Nov 30 Prosecutors investigating
Brazil’s biggest-ever graft scandal threatened to resign en
masse on Wednesday if a move to gut an anti-corruption bill won
approval from legislators as the nation mourns an air disaster.
The lower chamber of Congress passed the bill in the early
hours of Wednesday morning by 450 votes to 1, with changes that
would help shield lawmakers from prosecution and weaken the
authority of public prosecutors.
The vote came as Brazil grieves for soccer club Chapecoense
following an air crash on Monday night in which 71 people died,
including all but three of the team’s players and several
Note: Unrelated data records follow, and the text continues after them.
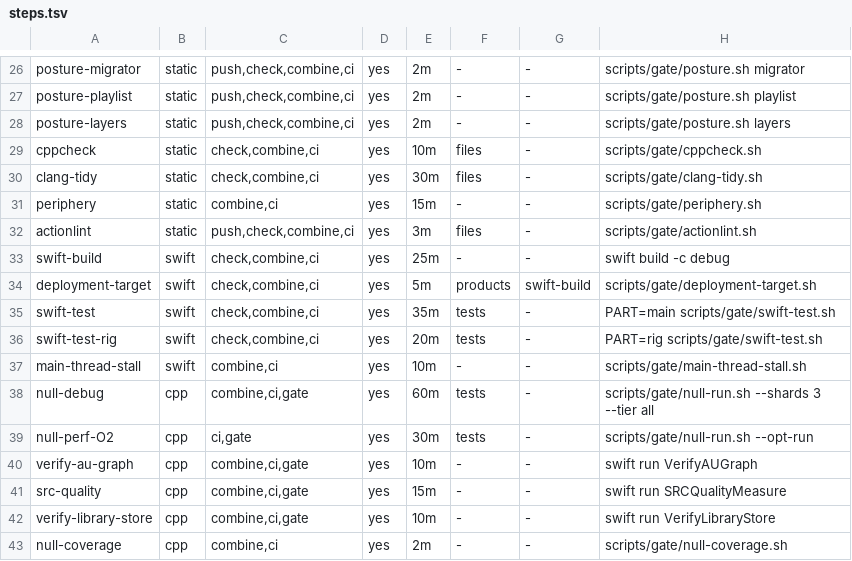
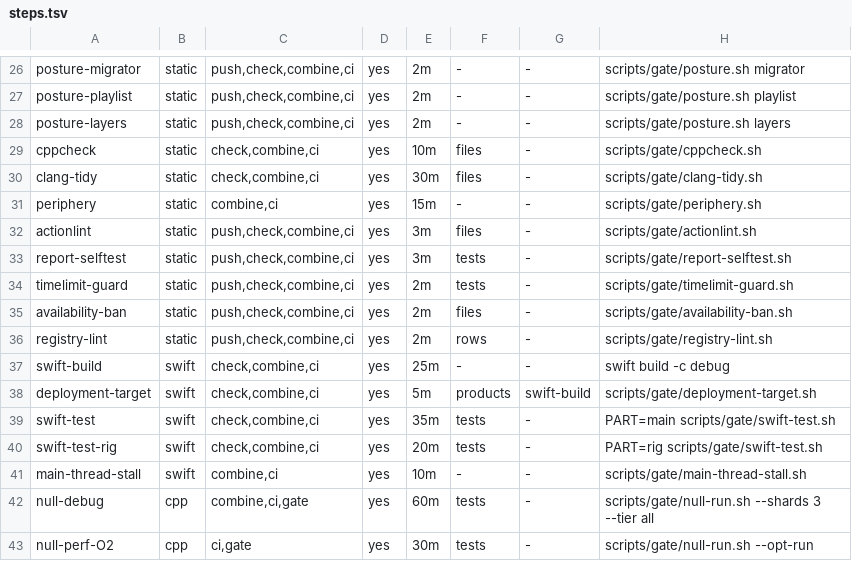
Before and after one commit to ramith/sound-engineering, a TSV file: scripts/gate/steps.tsv, drawn as a sheet; only a part is shown, gaps mark what is left out; the shorter side is filled out with more unchanged rows; the diff names each change by its address in the sheet, - before the commit and + after, or states it on an @@ line.

Commit message:
fix(gate): M5 registry lint, L1 job timeouts, L13 release build, registry rows and docs
M5: registry-lint.py makes the registry and CI agree. Red when a row's job is not a strict-ci.yml job (the step
would never run), a row's tiers lack ci, a timeout is malformed, a needs names no step, a blocking field is bad, a
macOS runs-on is not the manifest's RUNNER_LABEL (or the macos-26 compatibility runner), or a CI job's
timeout-minutes is below its steps' caps plus 20 min. It reads RUNNER_LABEL, which nothing read before.
Real tree: 34 rows, 6 jobs, runner xcode-27, OK. Planted bad registry (misspelt job, no ci tier, "2 minutes"):
3 of 3 caught, exit 1 (scripts/gate/registry-lint.sh runs both).

L1: the lint found static (104 min of caps against 100) and swift (95 against 90). Static is 130, swift 120.

L13: make release builds only the AdaptiveSound product, so the test-only RigKit target is not compiled into
release binaries.

Registry rows added for the new guards: report-selftest, timelimit-guard, availability-ban, registry-lint.
stress.sh's C++ header matches the unsharded run. testing.md and DEVELOPMENT.md describe the guards, the
macOS 26 job, the nightly issues, and what each check can and cannot catch.

```diff
--- a/scripts/gate/steps.tsv
+++ b/scripts/gate/steps.tsv
+row 33: report-selftest | static | push,check,combine,ci | yes | 3m | tests | - | scripts/gate/report-selftest.sh
+row 34: timelimit-guard | static | push,check,combine,ci | yes | 2m | tests | - | scripts/gate/timelimit-guard.sh
+row 35: availability-ban | static | push,check,combine,ci | yes | 2m | files | - | scripts/gate/availability-ban.sh
+row 36: registry-lint | static | push,check,combine,ci | yes | 2m | rows | - | scripts/gate/registry-lint.sh
```
Also changed, not shown: 6 other files.
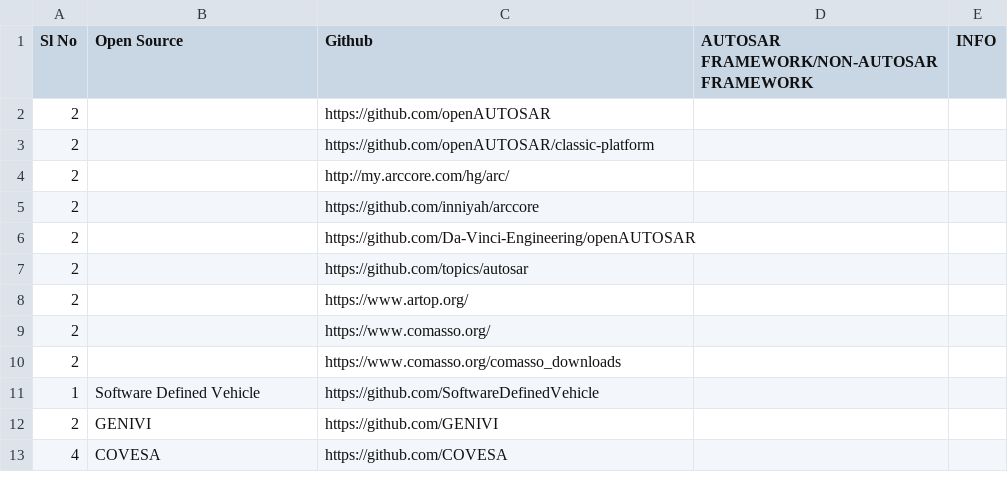
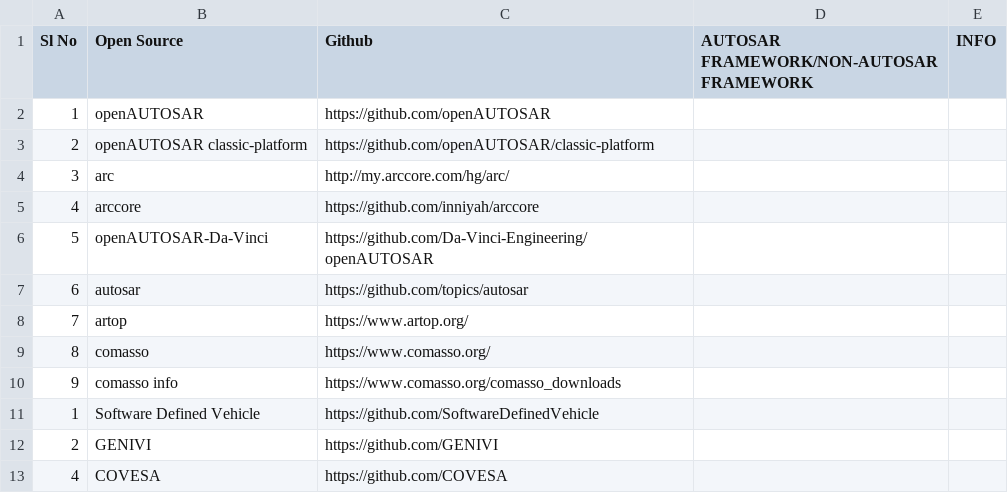
Before and after one commit to suman-komarla-adinarayana-aitpa9662r/SumanKA_AutomotiveEmbeddedIT_IndiaInternationalWorkInfo, a CSV file: SumanKA_TransportEmbeddedIT_OpenSourceCodeInfo.csv, drawn as a sheet; only a part is shown.

Commit message:
Update SumanKA_TransportEmbeddedIT_OpenSourceCodeInfo.csv

```diff
--- a/SumanKA_TransportEmbeddedIT_OpenSourceCodeInfo.csv
+++ b/SumanKA_TransportEmbeddedIT_OpenSourceCodeInfo.csv
@@ -1,11 +1,11 @@
 Sl No,Open Source,Github,AUTOSAR FRAMEWORK/NON-AUTOSAR FRAMEWORK,INFO,
-2,,https://github.com/openAUTOSAR,,,
-2,,https://github.com/openAUTOSAR/classic-platform,,,
-2,,http://my.arccore.com/hg/arc/,,,
-2,,https://github.com/inniyah/arccore,,,
-2,,https://github.com/Da-Vinci-Engineering/openAUTOSAR,,,
-2,,https://github.com/topics/autosar,,,
-2,,https://www.artop.org/,,,
-2,,https://www.comasso.org/,,,
-2,,https://www.comasso.org/comasso_downloads,,,
+1,openAUTOSAR,https://github.com/openAUTOSAR,,,
+2,openAUTOSAR classic-platform,https://github.com/openAUTOSAR/classic-platform,,,
+3,arc,http://my.arccore.com/hg/arc/,,,
+4,arccore,https://github.com/inniyah/arccore,,,
+5,openAUTOSAR-Da-Vinci,https://github.com/Da-Vinci-Engineering/openAUTOSAR,,,
+6,autosar,https://github.com/topics/autosar,,,
+7,artop,https://www.artop.org/,,,
+8,comasso,https://www.comasso.org/,,,
+9,comasso info,https://www.comasso.org/comasso_downloads,,,
 1,Software Defined Vehicle,https://github.com/SoftwareDefinedVehicle,,,
```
“In the dead of night, they took advantage of a moment of
national mourning and shock to subvert the proposals,” said
Deltan Dallagnol, leader of the team of investigators probing a
massive political kick-back scheme centred on state-run oil
Dallagnol accused the lower chamber of seeking to block
Operation Car Wash as it comes close to incriminating a
“significant number” of lawmakers in the Petrobras scandal.
The anti-corruption bill originated in a petition signed by
2.5 million Brazilians frustrated at widespread graft.
Prosecutors on the taskforce called a news conference to
denounce the changes to water down the bill.
“We plan to resign collectively if this proposal is signed
into law by President Michel Temer,” prosecutor Carlos Fernando
As Brazilians mourned the victims of the Colombian crash,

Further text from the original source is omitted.